Ultimately, Kelly says CNN successfully proved it will suffer irreparable harm as a result of the administration taking away Acosta's pass.

Others named on the suit included White House chief of staff John Kelly and White House press secretary Sarah Huckabee Sanders.

The judge said the government could not say who initially chose to revoke Acosta's hard pass. When the White House's doctored video of that event was exposed, the Trump administration dropped that argument. 'Pardon me, ma'am, ' he said to her.

CNN lawyers argued in court Wednesday that the White House violated Acosta´s First Amendment right to free speech in revoking his credentials.

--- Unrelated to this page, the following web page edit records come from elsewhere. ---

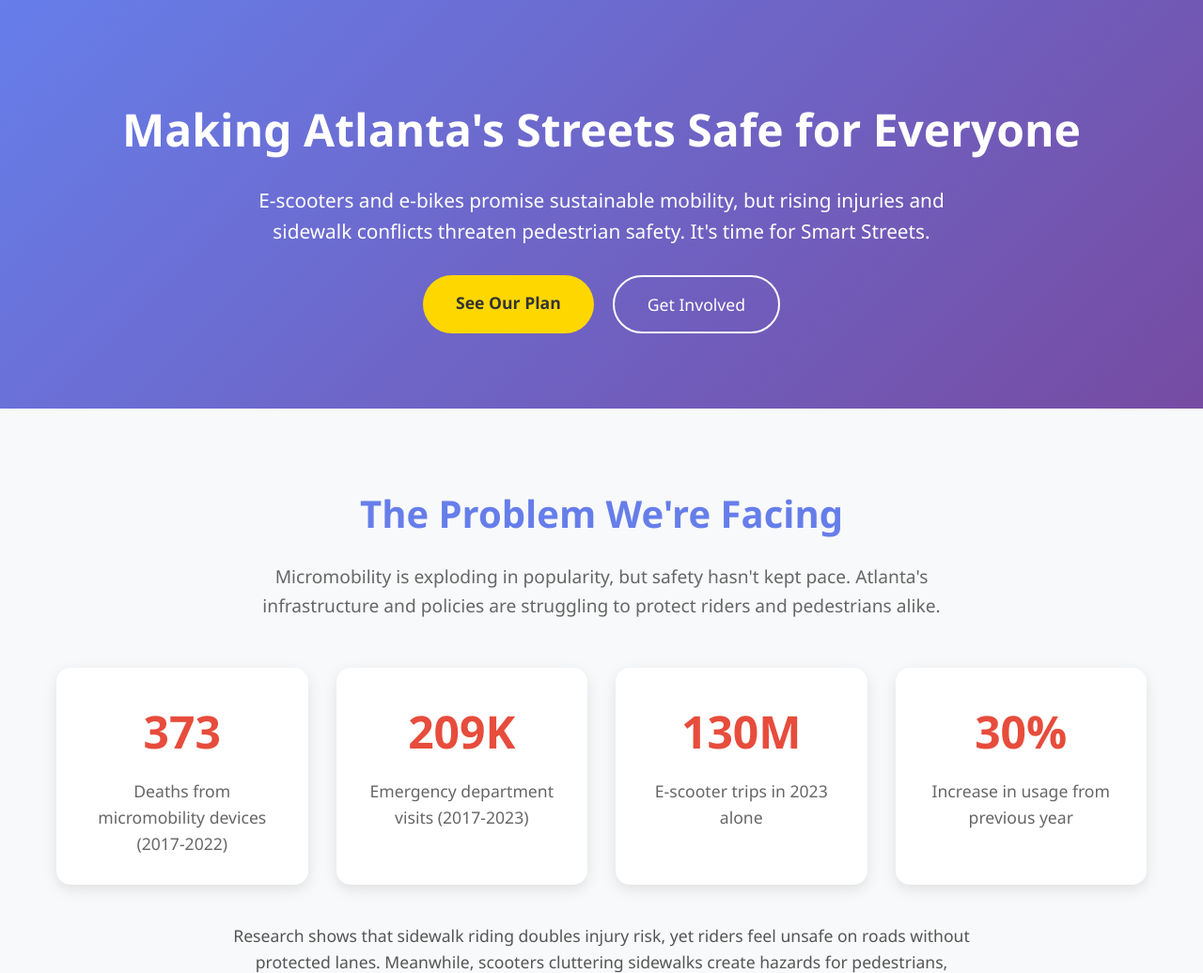
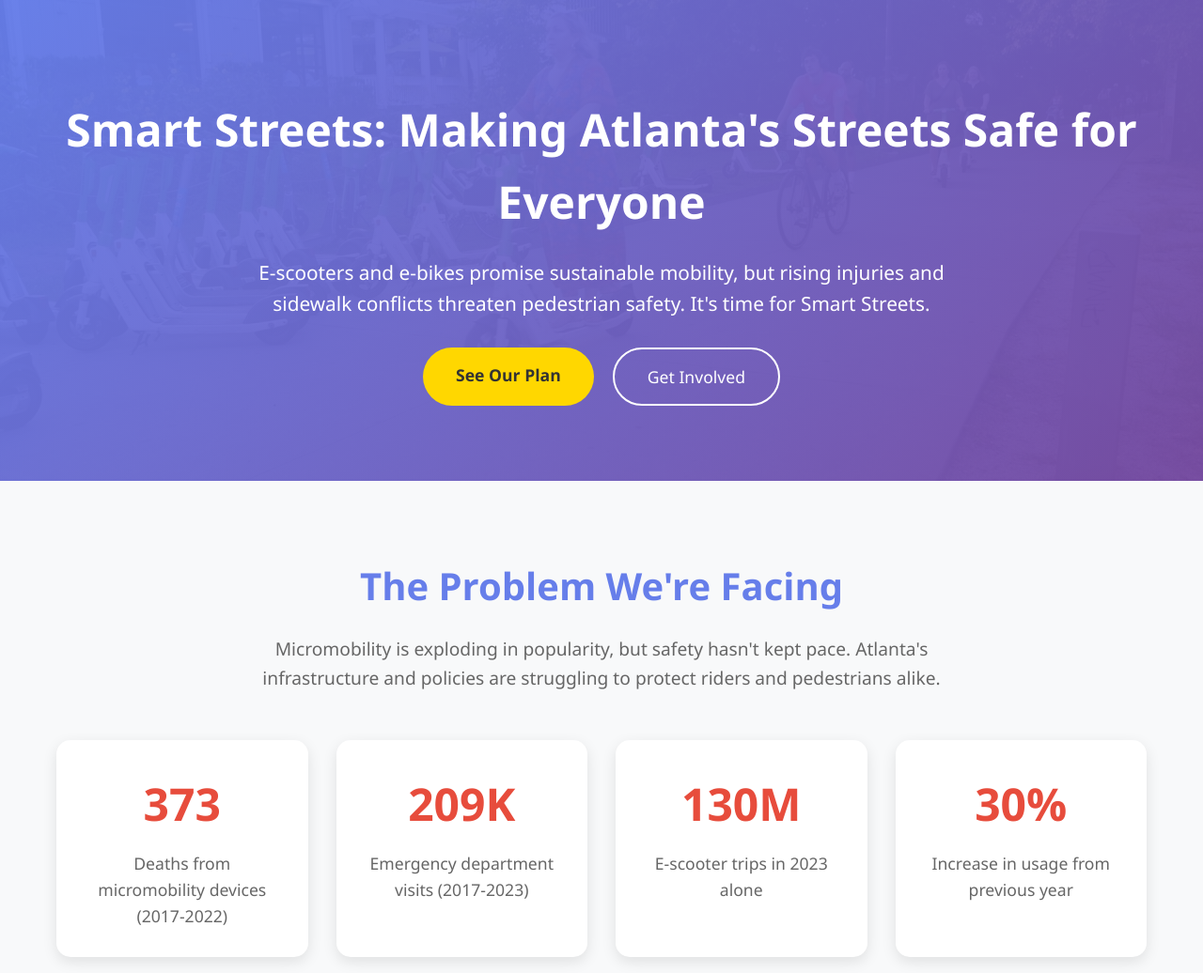
Before and after one commit to vmalepati1/Smart-Streets-Atlanta, a plain HTML site: page index.html in a window 1280 px wide. Shown: the top 1036 px of the page at 94% size. Drawn offline with Linux system fonts and the light colour scheme.

Commit message:
Add atlanta background

```diff
--- a/index.html
+++ b/index.html
@@ -18,10 +18,41 @@
         }
 
         .hero {
-            background: linear-gradient(135deg, #667eea 0%, #764ba2 100%);
+            background: linear-gradient(135deg, rgba(102, 126, 234, 0.85) 0%, rgba(118, 75, 162, 0.85) 100%),
+                        url('atlanta-background.jpg') center/cover no-repeat;
             color: white;
             padding: 100px 20px 80px;
             text-align: center;
+            position: relative;
+            overflow: hidden;
+        }
+
+        .hero::before {
+            content: '';
+            position: absolute;
+            top: 0;
+            left: 0;
+            right: 0;
+            bottom: 0;
+            background: url('atlanta-background.jpg') center/cover no-repeat;
+            filter: blur(3px);
+            z-index: -1;
+        }
+
+        .hero::after {
+            content: '';
+            position: absolute;
+            top: 0;
+            left: 0;
+            right: 0;
+            bottom: 0;
+            background: linear-gradient(135deg, rgba(102, 126, 234, 0.75) 0%, rgba(118, 75, 162, 0.75) 100%);
+            z-index: 0;
+        }
+
+        .hero .container {
+            position: relative;
+            z-index: 1;
         }
 
         .hero h1 {
@@ -484,7 +515,7 @@
     <!-- Hero Section -->
     <div class="hero">
         <div class="container">
-            <h1>Making Atlanta's Streets Safe for Everyone</h1>
+            <h1>Smart Streets: Making Atlanta's Streets Safe for Everyone</h1>
             <p>E-scooters and e-bikes promise sustainable mobility, but rising injuries and sidewalk conflicts threaten pedestrian safety. It's time for Smart Streets.</p>
             <div class="cta-buttons">
                 <a href="#solutions" class="cta-button cta-primary">See Our Plan</a>
@@ -538,7 +569,7 @@
                 </div>
                 <div class="poster-viewer" id="posterViewer">
                     <div class="poster-wrapper" id="posterWrapper">
-                        <img src="poster.png" alt="Mind the Micromobility Poster" id="posterImage">
+                        <img src="revised-poster-lmc.png" alt="Mind the Micromobility Poster" id="posterImage">
                     </div>
                 </div>
                 <p style="margin-top: 15px; color: #666; font-size: 0.95em;">
```
Also changed, not shown: atlanta-background.jpg (added).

In his ruling, Kelly said the allegation Acosta placed his hands on the intern was of "questionable accuracy". "As a matter of law... yes", he said.